In a 39-page report overnight, UBS technical analysts Michael Riesner and Marc Müller make the case that the global stock market is already in a bear market and that the few remaining soldiers still on their feet will eventually fall. These last few un-corrected markets – Japan, US large caps and European Small/Mid caps -may run on a bit further, but the seven-year cycle demands an end to the bull that began in 2009.

There’s a lot of nuance to the call, of course, but the below introductory paragraph covers the basics. One thing I should mention – I read technical notes from all over The Street and from among my friends in the financial blogosphere every week. I can’t remember the last time I read a bullish one.

And Julie Verhage at Bloomberg reports that while the major US indexes may not be in a bear market, The ‘Average’ Stock Is Already in a Bear Market.

The S&P 500 is down just over 7 percent from its May high, but the average stock in the larger S&P 1500 was down 24 percent from its high as of yesterday’s close, according to new research from Bespoke Investment Group.

Chuck Mikolajczak also notes that For many stocks on Wall St, it’s already a bear market. “With U.S. stocks now on pace for their worst start to the year since 2000, investors are questioning whether Wall Street is headed for a bona fide bear market. The truth is, many stocks are already there. U.S. stocks have fallen nearly 4.0 percent so far in 2016, and more than 40 percent of the stocks in the benchmark S&P500 stock index are 20 percent or more off of their highs, the definition of a bear market.”

So let’s say we are already in a bear market, what do we do now? First, don’t panic. Panic feeds on itself and results in bad choices. In Crash Rules Everything Around Me, Ben Carlson at A Wealth of Common Sense writes,

[In] the headlines we see words like plunge, turmoil, plummet, disaster and destroyed. The panic feeds on itself and people start believing the hype. So people inevitably make mistakes, throw their plan out the window and become traumatized by market corrections and crashes. These periods become seared into the memories of investors even though they’re a natural part of the ebb and flow of market cycles.

[…]

Crashes, corrections, drawdowns, losses, system resets or whatever you want to call them are a feature of the financial markets, not a sign that they are broken. These things have to happen every once and a while for the system to function properly and wash out the excesses. It makes sense to learn from them and you definitely have to mentally prepare yourself for dealing with losses. But the infatuation with down markets can be taken too far when loss aversion begins to cloud your judgment.

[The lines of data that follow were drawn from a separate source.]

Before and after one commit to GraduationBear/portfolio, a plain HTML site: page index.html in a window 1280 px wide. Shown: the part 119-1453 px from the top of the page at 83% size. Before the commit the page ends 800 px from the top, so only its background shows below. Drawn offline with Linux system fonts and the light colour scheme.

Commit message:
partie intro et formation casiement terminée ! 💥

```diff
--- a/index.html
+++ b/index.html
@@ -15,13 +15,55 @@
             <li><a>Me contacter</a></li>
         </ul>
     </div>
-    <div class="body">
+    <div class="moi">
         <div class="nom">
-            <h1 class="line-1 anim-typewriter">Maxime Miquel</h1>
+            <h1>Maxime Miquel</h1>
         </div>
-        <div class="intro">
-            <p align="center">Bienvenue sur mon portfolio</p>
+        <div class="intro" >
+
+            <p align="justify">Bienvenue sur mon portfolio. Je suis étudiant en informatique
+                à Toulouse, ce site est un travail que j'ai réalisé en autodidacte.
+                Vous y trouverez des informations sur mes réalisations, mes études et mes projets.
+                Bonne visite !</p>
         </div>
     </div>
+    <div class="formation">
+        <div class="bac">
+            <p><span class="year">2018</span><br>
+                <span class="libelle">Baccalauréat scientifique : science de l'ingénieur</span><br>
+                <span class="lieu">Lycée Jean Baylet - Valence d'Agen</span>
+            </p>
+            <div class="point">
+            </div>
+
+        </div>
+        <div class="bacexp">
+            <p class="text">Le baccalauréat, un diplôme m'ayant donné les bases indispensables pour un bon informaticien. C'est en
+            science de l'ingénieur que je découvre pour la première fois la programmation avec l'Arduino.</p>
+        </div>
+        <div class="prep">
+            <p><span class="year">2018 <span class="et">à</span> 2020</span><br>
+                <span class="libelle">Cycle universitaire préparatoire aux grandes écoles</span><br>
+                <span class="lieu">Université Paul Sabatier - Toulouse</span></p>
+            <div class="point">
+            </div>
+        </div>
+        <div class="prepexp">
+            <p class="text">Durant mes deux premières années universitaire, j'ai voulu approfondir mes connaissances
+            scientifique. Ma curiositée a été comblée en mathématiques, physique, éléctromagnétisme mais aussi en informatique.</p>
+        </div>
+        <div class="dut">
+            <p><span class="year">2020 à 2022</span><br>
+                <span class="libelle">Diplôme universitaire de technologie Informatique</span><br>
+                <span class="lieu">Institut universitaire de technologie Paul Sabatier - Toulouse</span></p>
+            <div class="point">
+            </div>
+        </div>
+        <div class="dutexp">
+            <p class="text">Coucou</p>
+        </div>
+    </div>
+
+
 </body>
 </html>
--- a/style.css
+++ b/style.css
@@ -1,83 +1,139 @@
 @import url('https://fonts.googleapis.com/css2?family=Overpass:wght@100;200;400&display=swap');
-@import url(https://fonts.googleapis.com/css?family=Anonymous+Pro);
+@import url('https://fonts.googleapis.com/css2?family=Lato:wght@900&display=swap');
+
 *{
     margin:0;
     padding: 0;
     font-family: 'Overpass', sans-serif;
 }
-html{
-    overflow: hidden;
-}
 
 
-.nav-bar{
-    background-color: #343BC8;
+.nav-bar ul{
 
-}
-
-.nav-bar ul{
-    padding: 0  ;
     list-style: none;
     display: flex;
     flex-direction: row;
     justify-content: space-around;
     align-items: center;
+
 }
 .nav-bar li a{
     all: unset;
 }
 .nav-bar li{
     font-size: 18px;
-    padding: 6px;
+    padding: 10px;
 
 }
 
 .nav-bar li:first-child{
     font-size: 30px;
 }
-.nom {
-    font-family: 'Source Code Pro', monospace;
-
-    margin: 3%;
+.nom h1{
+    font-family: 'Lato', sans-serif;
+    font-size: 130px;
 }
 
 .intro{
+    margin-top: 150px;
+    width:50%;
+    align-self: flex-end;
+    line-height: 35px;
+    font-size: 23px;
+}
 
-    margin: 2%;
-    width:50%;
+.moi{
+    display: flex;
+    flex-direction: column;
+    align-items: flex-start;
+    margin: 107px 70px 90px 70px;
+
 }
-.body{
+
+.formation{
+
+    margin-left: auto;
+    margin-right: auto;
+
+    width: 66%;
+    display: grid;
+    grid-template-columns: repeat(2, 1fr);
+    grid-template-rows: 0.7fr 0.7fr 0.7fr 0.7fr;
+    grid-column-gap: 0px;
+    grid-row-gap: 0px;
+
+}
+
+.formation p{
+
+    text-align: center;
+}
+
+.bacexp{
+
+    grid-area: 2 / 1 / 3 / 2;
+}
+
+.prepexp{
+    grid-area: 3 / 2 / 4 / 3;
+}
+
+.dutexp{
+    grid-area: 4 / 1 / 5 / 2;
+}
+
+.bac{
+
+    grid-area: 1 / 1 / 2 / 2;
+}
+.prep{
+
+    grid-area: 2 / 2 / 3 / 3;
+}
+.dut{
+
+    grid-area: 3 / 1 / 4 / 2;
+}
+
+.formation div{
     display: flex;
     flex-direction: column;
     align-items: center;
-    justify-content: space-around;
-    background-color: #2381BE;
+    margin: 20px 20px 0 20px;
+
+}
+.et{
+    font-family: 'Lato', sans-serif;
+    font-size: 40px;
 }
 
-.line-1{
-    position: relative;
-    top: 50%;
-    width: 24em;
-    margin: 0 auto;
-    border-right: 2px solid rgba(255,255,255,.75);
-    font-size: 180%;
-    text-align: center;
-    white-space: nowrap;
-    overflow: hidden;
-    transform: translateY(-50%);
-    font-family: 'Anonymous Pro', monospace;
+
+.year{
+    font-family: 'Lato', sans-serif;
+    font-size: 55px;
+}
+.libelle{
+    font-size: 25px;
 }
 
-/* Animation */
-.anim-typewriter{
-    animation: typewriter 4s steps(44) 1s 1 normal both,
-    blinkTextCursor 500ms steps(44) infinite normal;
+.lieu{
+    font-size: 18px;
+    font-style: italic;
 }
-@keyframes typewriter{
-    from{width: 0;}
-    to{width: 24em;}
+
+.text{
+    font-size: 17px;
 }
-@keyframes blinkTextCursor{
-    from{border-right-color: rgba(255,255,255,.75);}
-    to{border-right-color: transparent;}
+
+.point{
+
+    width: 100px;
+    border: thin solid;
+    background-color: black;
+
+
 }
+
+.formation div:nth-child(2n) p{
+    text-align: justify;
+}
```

Today, Ben shares his 10 Bear Market Truths. Before you sell all your stocks, I suggest reading the whole article. Excerpt:

A few truths about bear markets in stocks:

1. They happen. Sometimes stocks go down. That’s why they’re called risk assets. Half of all years since 1950 have seen a double-digit correction in stocks. Get used to it.

2.  They’re a natural outcome of a complex system run by emotions and divergent opinions. Humans tend to take things too far, so losses are inevitable.

[…]

10. These are the times that successful investors separate themselves from the pack. Most investors mistakenly assume that you make all of your money during bull markets. The reason so many investors fail is because they make poor decisions when markets fall.

Read more: 10 Bear Market Truths.